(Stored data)
◆ ◆ ◆ ◆

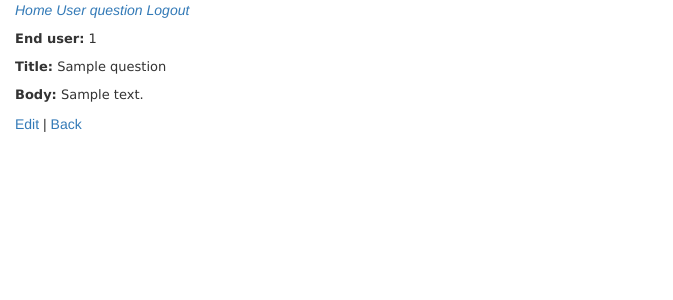
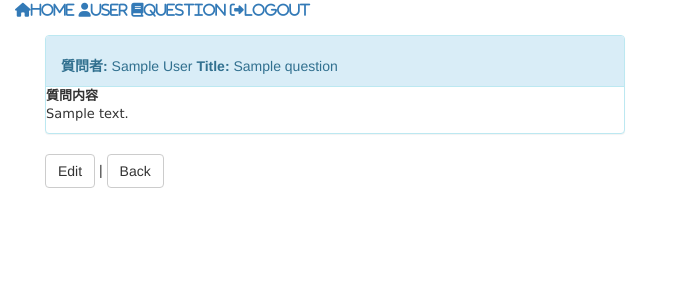
Before and after one commit to yuuma-S/maruopi, a Rails app: page /questions/1 in a window 1280 px wide. Shown: the top 300 px of the page, without its empty margins (0-673 px from the left). Run offline with Rails 7, Linux system fonts and the light colour scheme; a user stored in the database is signed in; tables that the repository leaves empty hold one stand-in row (values such as "Sample post"); style sheets or scripts are compiled from the project's sources; some libraries are stand-ins or nearby versions.

Commit message:
question rayout

```diff
--- a/app/assets/stylesheets/scaffolds.scss
+++ b/app/assets/stylesheets/scaffolds.scss
@@ -28,7 +28,7 @@
 
   &:hover {
     color: #fff;
-    background-color: #000;
+    background-color: #fff;
   }
 }
 
--- a/app/controllers/questions_controller.rb
+++ b/app/controllers/questions_controller.rb
@@ -1,6 +1,6 @@
 class QuestionsController < ApplicationController
   before_action :set_question, only: [:show, :edit, :update, :destroy]
-  before_action :authenticate_end_user!, expect: [:index]
+  before_action :authenticate_end_user!, only: [:new, :edit, :destroy]
 
   # GET /questions
   # GET /questions.json
--- a/app/views/layouts/application.html.erb
+++ b/app/views/layouts/application.html.erb
@@ -7,6 +7,7 @@
 
     <%= stylesheet_link_tag    'application', media: 'all', 'data-turbolinks-track': 'reload' %>
     <%= javascript_include_tag 'application', 'data-turbolinks-track': 'reload' %>
+    <script src="https://kit.fontawesome.com/0617b3186b.js" crossorigin="anonymous"></script>
   </head>
 
   <div class="container">
@@ -33,14 +34,37 @@
             </span>
 
             <span class="social">
-                <%= link_to destroy_end_user_session_path, method: :delete do %>
+              <%= link_to destroy_end_user_session_path, method: :delete, data: {confirm: "ログアウトします。よろしいですか？"} do %>
                 <i class="fas fa-sign-out-alt">Logout</i>
               <% end %>
             </span>
+
+          <% else %>
+
+            <span class="social">
+              <%= link_to root_path do %>
+               <i class="fas fa-home">Home</i>
               <% end %>
+            </span>
 
+            <span class="social">
+              <%= link_to about_path do %>
+               <i class="fas fa-user">About</i>
+              <% end %>
+            </span>
 
+            <span class="social">
+              <%= link_to new_end_user_registration_path do %>
+                <i class="fas fa-user-plus">新規登録</i>
+              <% end %>
+            </span>
 
+            <span class="social">
+              <%= link_to new_end_user_session_path do %>
+                <i class="fas fa-sign-in-alt">ログイン</i>
+              <% end %>
+            </span>
+          <% end %>
           <%= yield %>
         </body>
       </div>
--- a/app/views/questions/show.html.erb
+++ b/app/views/questions/show.html.erb
@@ -1,19 +1,30 @@
-<p id="notice"><%= notice %></p>
+<div class="container">
+  <div class="row">
+  	<div class="panel-body">
+    	<div class="col-xs-6">
+    		<div class="panel panel-info">
+    			<div class="panel-heading">
+					<p id="notice"><%= notice %></p>
 
-<p>
-  <strong>End user:</strong>
-  <%= @question.end_user_id %>
-</p>
+					<span>
+					  <strong>質問者:</strong>
+					  <%= @question.end_user.name %>
+					</span>
 
-<p>
-  <strong>Title:</strong>
-  <%= @question.title %>
-</p>
+					<span>
+					  <strong>Title:</strong>
+					  <%= @question.title %>
+					</span>
+					</div>
 
-<p>
-  <strong>Body:</strong>
-  <%= @question.body %>
-</p>
-
-<%= link_to 'Edit', edit_question_path(@question) %> |
-<%= link_to 'Back', questions_path %>
+					<p>
+					  <strong>質問内容</strong><br>
+					  <%= @question.body %>
+					</p>
+				</div>
+					<%= link_to 'Edit', edit_question_path(@question), class: "btn btn-default" %> |
+					<%= link_to 'Back', questions_path, class: "btn btn-default"  %>
+			</div>
+		</div>
+	</div>
+</div>
```
Also changed, not shown: app/assets/javascripts/application.js (+5 -4 lines), app/views/questions/index.html.erb (+11 -4 lines). Lines whose indentation alone changed are shown as unchanged.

◆ ◆ ◆ ◆

### What the exercise asks
Exclude the pictures. Write out the remaining data exactly.

### Response to this task
Before and after one commit to yuuma-S/maruopi, a Rails app: page /questions/1 in a window 1280 px wide. Shown: the top 300 px of the page, without its empty margins (0-673 px from the left). Run offline with Rails 7, Linux system fonts and the light colour scheme; a user stored in the database is signed in; tables that the repository leaves empty hold one stand-in row (values such as "Sample post"); style sheets or scripts are compiled from the project's sources; some libraries are stand-ins or nearby versions.

Commit message:
question rayout

```diff
--- a/app/assets/stylesheets/scaffolds.scss
+++ b/app/assets/stylesheets/scaffolds.scss
@@ -28,7 +28,7 @@
 
   &:hover {
     color: #fff;
-    background-color: #000;
+    background-color: #fff;
   }
 }
 
--- a/app/controllers/questions_controller.rb
+++ b/app/controllers/questions_controller.rb
@@ -1,6 +1,6 @@
 class QuestionsController < ApplicationController
   before_action :set_question, only: [:show, :edit, :update, :destroy]
-  before_action :authenticate_end_user!, expect: [:index]
+  before_action :authenticate_end_user!, only: [:new, :edit, :destroy]
 
   # GET /questions
   # GET /questions.json
--- a/app/views/layouts/application.html.erb
+++ b/app/views/layouts/application.html.erb
@@ -7,6 +7,7 @@
 
     <%= stylesheet_link_tag    'application', media: 'all', 'data-turbolinks-track': 'reload' %>
     <%= javascript_include_tag 'application', 'data-turbolinks-track': 'reload' %>
+    <script src="https://kit.fontawesome.com/0617b3186b.js" crossorigin="anonymous"></script>
   </head>
 
   <div class="container">
@@ -33,14 +34,37 @@
             </span>
 
             <span class="social">
-                <%= link_to destroy_end_user_session_path, method: :delete do %>
+              <%= link_to destroy_end_user_session_path, method: :delete, data: {confirm: "ログアウトします。よろしいですか？"} do %>
                 <i class="fas fa-sign-out-alt">Logout</i>
               <% end %>
             </span>
+
+          <% else %>
+
+            <span class="social">
+              <%= link_to root_path do %>
+               <i class="fas fa-home">Home</i>
               <% end %>
+            </span>
 
+            <span class="social">
+              <%= link_to about_path do %>
+               <i class="fas fa-user">About</i>
+              <% end %>
+            </span>
 
+            <span class="social">
+              <%= link_to new_end_user_registration_path do %>
+                <i class="fas fa-user-plus">新規登録</i>
+              <% end %>
+            </span>
 
+            <span class="social">
+              <%= link_to new_end_user_session_path do %>
+                <i class="fas fa-sign-in-alt">ログイン</i>
+              <% end %>
+            </span>
+          <% end %>
           <%= yield %>
         </body>
       </div>
--- a/app/views/questions/show.html.erb
+++ b/app/views/questions/show.html.erb
@@ -1,19 +1,30 @@
-<p id="notice"><%= notice %></p>
+<div class="container">
+  <div class="row">
+  	<div class="panel-body">
+    	<div class="col-xs-6">
+    		<div class="panel panel-info">
+    			<div class="panel-heading">
+					<p id="notice"><%= notice %></p>
 
-<p>
-  <strong>End user:</strong>
-  <%= @question.end_user_id %>
-</p>
+					<span>
+					  <strong>質問者:</strong>
+					  <%= @question.end_user.name %>
+					</span>
 
-<p>
-  <strong>Title:</strong>
-  <%= @question.title %>
-</p>
+					<span>
+					  <strong>Title:</strong>
+					  <%= @question.title %>
+					</span>
+					</div>
 
-<p>
-  <strong>Body:</strong>
-  <%= @question.body %>
-</p>
-
-<%= link_to 'Edit', edit_question_path(@question) %> |
-<%= link_to 'Back', questions_path %>
+					<p>
+					  <strong>質問内容</strong><br>
+					  <%= @question.body %>
+					</p>
+				</div>
+					<%= link_to 'Edit', edit_question_path(@question), class: "btn btn-default" %> |
+					<%= link_to 'Back', questions_path, class: "btn btn-default"  %>
+			</div>
+		</div>
+	</div>
+</div>
```
Also changed, not shown: app/assets/javascripts/application.js (+5 -4 lines), app/views/questions/index.html.erb (+11 -4 lines). Lines whose indentation alone changed are shown as unchanged.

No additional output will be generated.